Learning how to propagate carnations involves discovering the three most common methods of propagation for all perennials. There are many different species of carnations, and you will find that these methods will work with all of them. Layering, seed and division are the three methods most used.
Layering a carnation involves laying the flowering stem over until it is in contact with the ground, and pinning it in place until roots form. At this point, it may be removed from the parent plant. Make certain there is a node in contact with the ground, and remove any flowers from the stem you are cultivating. The resulting child plant will be a clone of the progenitor.
Starting from Seed
Starting a carnation from seed will result in a hybrid of both parents, allowing selective breeding for desirable traits. Sow the seeds into moist potting soil indoors 4-6 weeks before the last frost date, covering with about 1/4 inch of soil. Keep seeds moist and they will begin germination in 2-3 weeks. Once danger of frost has passed, the starts may be moved outdoors and hardened off before planting into the garden.

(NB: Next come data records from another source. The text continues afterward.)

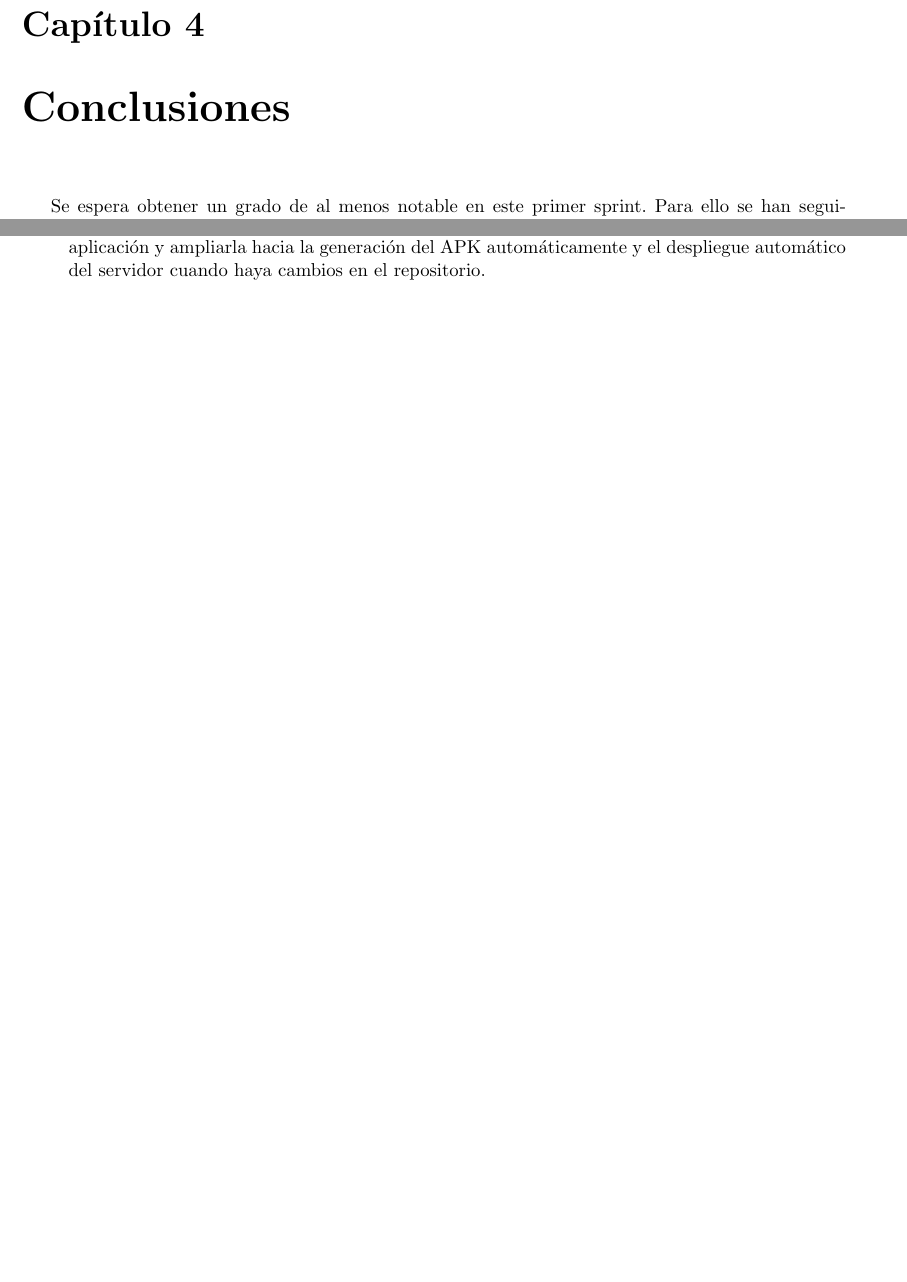
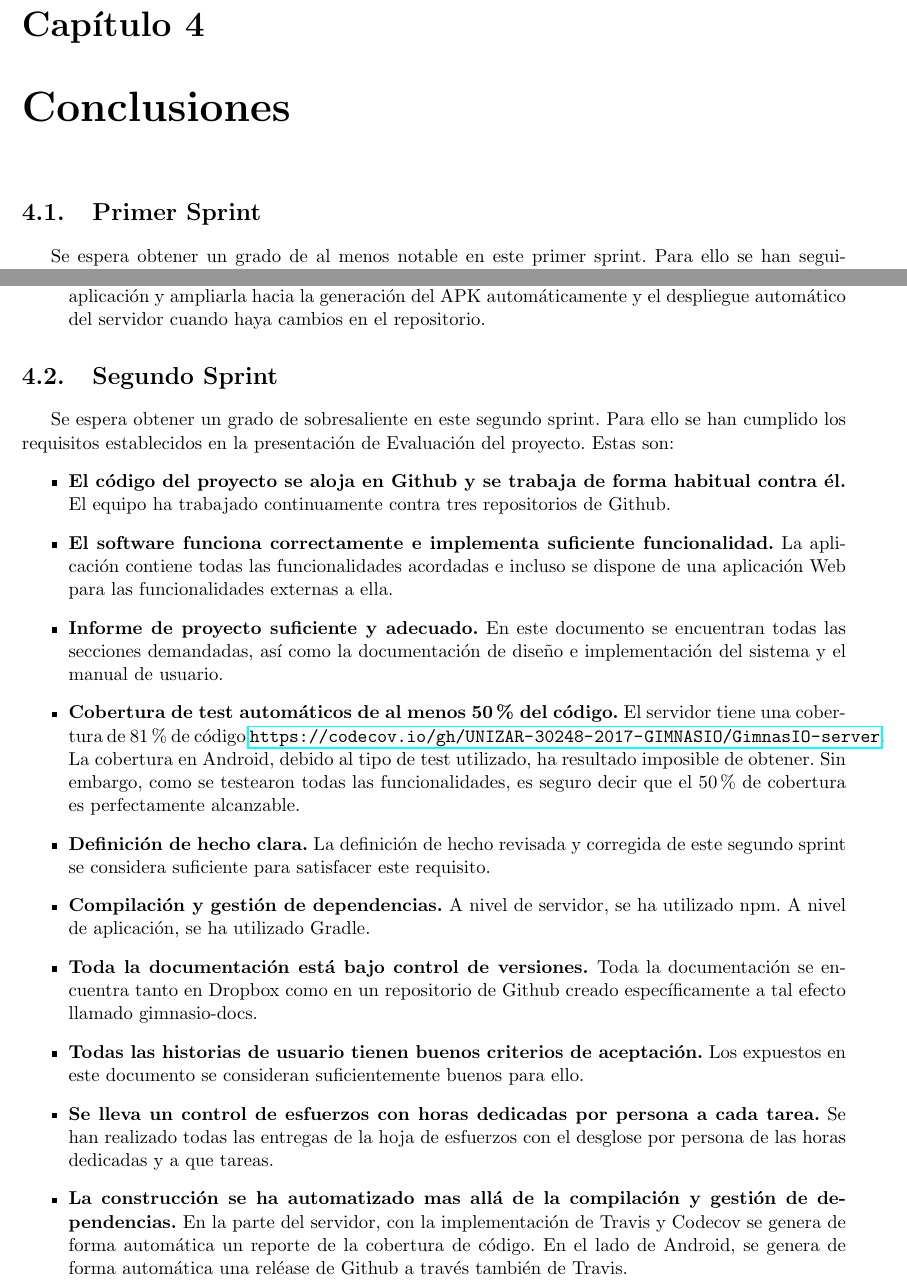
Before and after one commit to UNIZAR-30248-2017-GIMNASIO/GimnasIO-docs, a LaTeX document (Formatted/memoriaLatex/informe_final.tex): two parts of pages 34 and 35 of 35, joined at a grey line, cut so that both start at the same text, the shorter picture padded with empty space. Compiled offline with pdfLaTeX.

Commit message:
Updated conclusions added to latex file

```diff
--- a/Formatted/memoriaLatex/informe_final.tex
+++ b/Formatted/memoriaLatex/informe_final.tex
@@ -667,6 +667,7 @@ En este primer sprint este workflow ha sido ligeramente deficiente en la prácti
 De cara al segundo sprint se pretende realizar un énfasis en esta implementación. Los miembros del equipo serán recordados al menos una vez a la semana de mantener actualizadas sus tareas en el tablero, y, a su vez, se les exigirá una mayor atención hacia el tablero.
 \section{Segundo Sprint}
 \chapter{Conclusiones}
+\section{Primer Sprint}
 Se espera obtener un grado de al menos notable en este primer sprint. Para ello se han seguido las recomendaciones establecidas en la presentación de Evaluación del proyecto. Las conseguidas satisfactoriamente son:
 \begin{itemize}
 	\item \textbf{El código del proyecto se aloja en Github y se trabaja de forma habitual contra él.} El equipo ha trabajado continuamente contra dos repositorios de Github.
@@ -684,7 +685,29 @@ Además, se han realizado algunas de las tareas del sobresaliente:
 	\item \textbf{Todas las historias de usuario / requisitos implementados tienen buenos criterios de aceptación.} Como se ha mencionado anteriormente, todos los requisitos del proyecto están dotados de buenos criterios de aceptación.
 	\item \textbf{La construcción se ha automatizado más allá de la compilación y gestión de dependencias.} Este requisito se ha completado a medias, en la parte de servidor, la integración con TravisCI y Codecov permite no solo construir el código y sus dependencias, sino comprobar el funcionamiento de los test y realizar un informe incluyendo la cobertura de código. En el segundo sprint se trabajará para implementar esta funcionalidad también en el proyecto de la aplicación y ampliarla hacia la generación del APK automáticamente y el despliegue automático del servidor cuando haya cambios en el repositorio.
 \end{itemize}
+\section{Segundo Sprint}
+Se espera obtener un grado de sobresaliente en este segundo sprint. Para ello se han cumplido los requisitos establecidos en la presentación de Evaluación del proyecto. Estas son:
+\begin{itemize}
+	\item 	\textbf{El código del proyecto se aloja en Github y se trabaja de forma habitual contra él.} El equipo ha trabajado continuamente contra tres repositorios de Github.
+	\item \textbf{El software funciona correctamente e implementa suficiente funcionalidad.} La aplicación contiene todas las funcionalidades acordadas e incluso se dispone de una aplicación Web para las funcionalidades externas a ella.
 
+	\item \textbf{Informe de proyecto suficiente y adecuado.} En este documento se encuentran todas las secciones demandadas, así como la documentación de diseño e implementación del sistema y el manual de usuario.
+
+	\item \textbf{Cobertura de test automáticos de al menos 50\% del código.} El servidor tiene una cobertura de 81\% de código \url{https://codecov.io/gh/UNIZAR-30248-2017-GIMNASIO/GimnasIO-server}. La cobertura en Android, debido al tipo de test utilizado, ha resultado imposible de obtener. Sin embargo, como se testearon todas las funcionalidades, es seguro decir que el 50\% de cobertura es perfectamente alcanzable.
+
+	\item \textbf{Definición de hecho clara.} La definición de hecho revisada y corregida de este segundo sprint se considera suficiente para satisfacer este requisito.
+
+	\item \textbf{Compilación y gestión de dependencias.} A nivel de servidor, se ha utilizado npm. A nivel de aplicación, se ha utilizado Gradle.
+
+	\item \textbf{Toda la documentación está bajo control de versiones. }Toda la documentación se encuentra tanto en Dropbox como en un repositorio de Github creado específicamente a tal efecto llamado gimnasio-docs.
+
+	\item \textbf{Todas las historias de usuario tienen buenos criterios de aceptación.} Los expuestos en este documento se consideran suficientemente buenos para ello.
+
+	\item \textbf{Se lleva un control de esfuerzos con horas dedicadas por persona a cada tarea.} Se han realizado todas las entregas de la hoja de esfuerzos con el desglose por persona de las horas dedicadas y a que tareas.
+
+	\item \textbf{La construcción se ha automatizado mas allá de la compilación y gestión de dependencias.} En la parte del servidor, con la implementación de Travis y Codecov se genera de forma automática un reporte de la cobertura de código. En el lado de Android, se genera de forma automática una reléase de Github a través también de Travis.
+
+\end{itemize}
 %\newpage\begin{thebibliography}{0}%
 %	\bibitem{anddev}\label{bib: anddev}
 %	Official android documentation site.
```
Also changed, not shown: Formatted/memoriaLatex/informe_final.pdf, 5 other files.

Division of Carnations
Division of mature carnations again results in a cloned plant. Carnations will begin to overgrow themselves and produce fewer blooms after three to four years of growth. Both to propagate the plant and to continue optimal growth in an existing plant, divide in the late fall. Using a sharp garden spade, cut the matted roots cleanly into three to four sections. Leave one in place, and remove the divisions.